This post is humbly submitted to the Shadowplay Late Show Blogathon. I have chosen to write about the final screen appearance of the wonderful Lillian Gish, but this movie is a late or last film for many of the people involved.
“Alas dear ladies, all of this is in the past.” Vincent Price’s elegant Mr Maranov delivers the sad news to his elderly neighbours Sarah Webber (Lillian Gish) and Libby Strong (Bette Davis). He is talking about his heyday, his rarefied life as a Russian noble, before the revolution, before the war, before the coming of sound. Lindsay Anderson’s The Whales of August (1987), announces itself with a whiff of sawdust, and nitrate. It’s a film based on a play, a very quiet and melancholy play, and it opens with something far too gentle to be called a flashback, a monochrome glimpse of three young girls with flowing hair and white dresses excitedly rushing to the shore to catch sight of the ocean’s summer visitors. A glimpse of the silent era, in tribute to the film’s iconic and beautiful star.
Do the whales come to Maine in August any more, now those young girls have lived a lifetime each, separated, and reunited to live in awkward interdependence? That constitutes this delicate movie’s only real note of suspense. Sarah and Libby live the definition of a twilight existence, quietly in a house that is really a summer cottage, although it is early autumn, exposed on a grassy cliff. They brush their long white hair (Sarah’s a has a touch of blonde still, as she can’t quite resist letting Libby know) and dress for dinner in floral and powder-blue chiffon, and low-heeled pumps. It’s a beautiful spot, Cliff Island in Maine, where each evening they can “dine by moonlight” when the twilight floods their parlour. A picture window would make the most of that sumptuous view, and a friendly handyman neighbour (not Price, no fear) offers to install one for the ladies. Libby has doubts, though. Aren’t they too old to make changes? And besides, although she doesn’t like to mention it, Libby is blind. She can no longer see the whales, whenever they may or may not arrive.

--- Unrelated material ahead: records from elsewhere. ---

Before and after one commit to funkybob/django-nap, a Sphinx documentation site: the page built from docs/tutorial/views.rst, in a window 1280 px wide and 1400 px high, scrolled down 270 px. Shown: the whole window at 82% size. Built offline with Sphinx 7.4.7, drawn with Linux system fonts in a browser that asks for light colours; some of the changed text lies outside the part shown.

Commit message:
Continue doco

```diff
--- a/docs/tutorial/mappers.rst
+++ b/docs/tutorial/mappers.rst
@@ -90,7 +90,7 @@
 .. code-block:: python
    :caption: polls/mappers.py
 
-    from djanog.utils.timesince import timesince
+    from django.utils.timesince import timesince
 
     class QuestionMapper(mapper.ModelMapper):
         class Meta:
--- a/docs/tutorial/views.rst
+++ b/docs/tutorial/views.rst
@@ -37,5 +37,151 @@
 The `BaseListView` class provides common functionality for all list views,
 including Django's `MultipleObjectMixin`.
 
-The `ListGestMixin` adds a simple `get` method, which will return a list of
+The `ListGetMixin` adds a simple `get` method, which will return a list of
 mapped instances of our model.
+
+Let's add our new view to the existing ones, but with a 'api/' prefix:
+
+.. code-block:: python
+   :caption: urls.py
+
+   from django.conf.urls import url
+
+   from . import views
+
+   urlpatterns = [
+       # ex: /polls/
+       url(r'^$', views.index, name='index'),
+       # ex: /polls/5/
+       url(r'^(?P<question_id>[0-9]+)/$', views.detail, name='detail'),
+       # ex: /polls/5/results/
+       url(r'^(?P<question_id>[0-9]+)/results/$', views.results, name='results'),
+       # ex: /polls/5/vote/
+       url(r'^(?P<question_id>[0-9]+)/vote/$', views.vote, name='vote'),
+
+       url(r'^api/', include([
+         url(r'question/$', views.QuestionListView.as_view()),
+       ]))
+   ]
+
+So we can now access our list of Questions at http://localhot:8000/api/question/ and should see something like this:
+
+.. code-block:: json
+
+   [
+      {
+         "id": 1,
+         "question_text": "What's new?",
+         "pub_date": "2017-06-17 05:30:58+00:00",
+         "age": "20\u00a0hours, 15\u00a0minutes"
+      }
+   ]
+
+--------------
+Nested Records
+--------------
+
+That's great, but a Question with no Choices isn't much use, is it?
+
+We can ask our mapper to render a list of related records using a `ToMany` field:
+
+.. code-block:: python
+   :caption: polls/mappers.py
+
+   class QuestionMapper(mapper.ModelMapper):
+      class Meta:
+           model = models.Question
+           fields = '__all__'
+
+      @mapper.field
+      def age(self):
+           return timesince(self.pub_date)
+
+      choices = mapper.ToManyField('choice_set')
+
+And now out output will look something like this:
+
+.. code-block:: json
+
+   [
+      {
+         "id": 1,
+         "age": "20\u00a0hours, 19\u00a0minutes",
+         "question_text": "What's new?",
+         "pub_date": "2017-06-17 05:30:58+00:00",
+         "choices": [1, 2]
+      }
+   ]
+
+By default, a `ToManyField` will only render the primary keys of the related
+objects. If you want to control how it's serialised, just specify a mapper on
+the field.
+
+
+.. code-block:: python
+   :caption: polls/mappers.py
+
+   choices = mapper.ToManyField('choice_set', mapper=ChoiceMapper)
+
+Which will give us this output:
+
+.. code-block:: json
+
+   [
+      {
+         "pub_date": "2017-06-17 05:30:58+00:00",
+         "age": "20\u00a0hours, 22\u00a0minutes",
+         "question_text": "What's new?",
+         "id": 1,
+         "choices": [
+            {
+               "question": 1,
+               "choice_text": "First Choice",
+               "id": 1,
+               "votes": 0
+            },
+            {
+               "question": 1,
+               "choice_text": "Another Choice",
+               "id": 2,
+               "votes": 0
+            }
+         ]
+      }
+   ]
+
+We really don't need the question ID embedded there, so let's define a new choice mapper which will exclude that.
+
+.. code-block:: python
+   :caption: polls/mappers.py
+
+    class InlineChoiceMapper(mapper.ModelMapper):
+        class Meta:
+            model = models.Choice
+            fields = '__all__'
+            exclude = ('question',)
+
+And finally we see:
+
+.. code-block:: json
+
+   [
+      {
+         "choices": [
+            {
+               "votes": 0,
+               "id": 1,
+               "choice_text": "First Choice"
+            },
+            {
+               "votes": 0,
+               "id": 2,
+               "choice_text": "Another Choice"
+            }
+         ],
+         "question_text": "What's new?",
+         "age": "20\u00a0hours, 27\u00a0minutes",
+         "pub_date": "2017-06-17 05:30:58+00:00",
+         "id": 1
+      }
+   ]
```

Gish was 93 when she made The Whales of August, but preternaturally youthful, in the unique way of a waif who barely grew up. She plays a widow who mourns her soldier husband, and patiently takes care of cantankerous Libby, her older sister (though Davis was 15 years younger, and had one more feature in her, despite the decades of chain-smoking). She lives resolutely in the present, though, lobbying for that picture window and delighting in good food, fresh conversation, and the changing beauty of nature. She still believes the whales will return in August. Davis, who often seemed to delight in complaining about her co-stars, said it was a nightmare to work with Gish, who was all but entirely deaf. Anderson, inevitably, drew a different preference. Gish was an angel to direct, and rebellious Davis more of a headache. “Lillian’s first instinct is to try to give the director what he asks for. Her professional attitude comes from those days with DW Griffith. Bette tries to dismiss the director.” As such, they were perfectly cast as Sarah and Libby.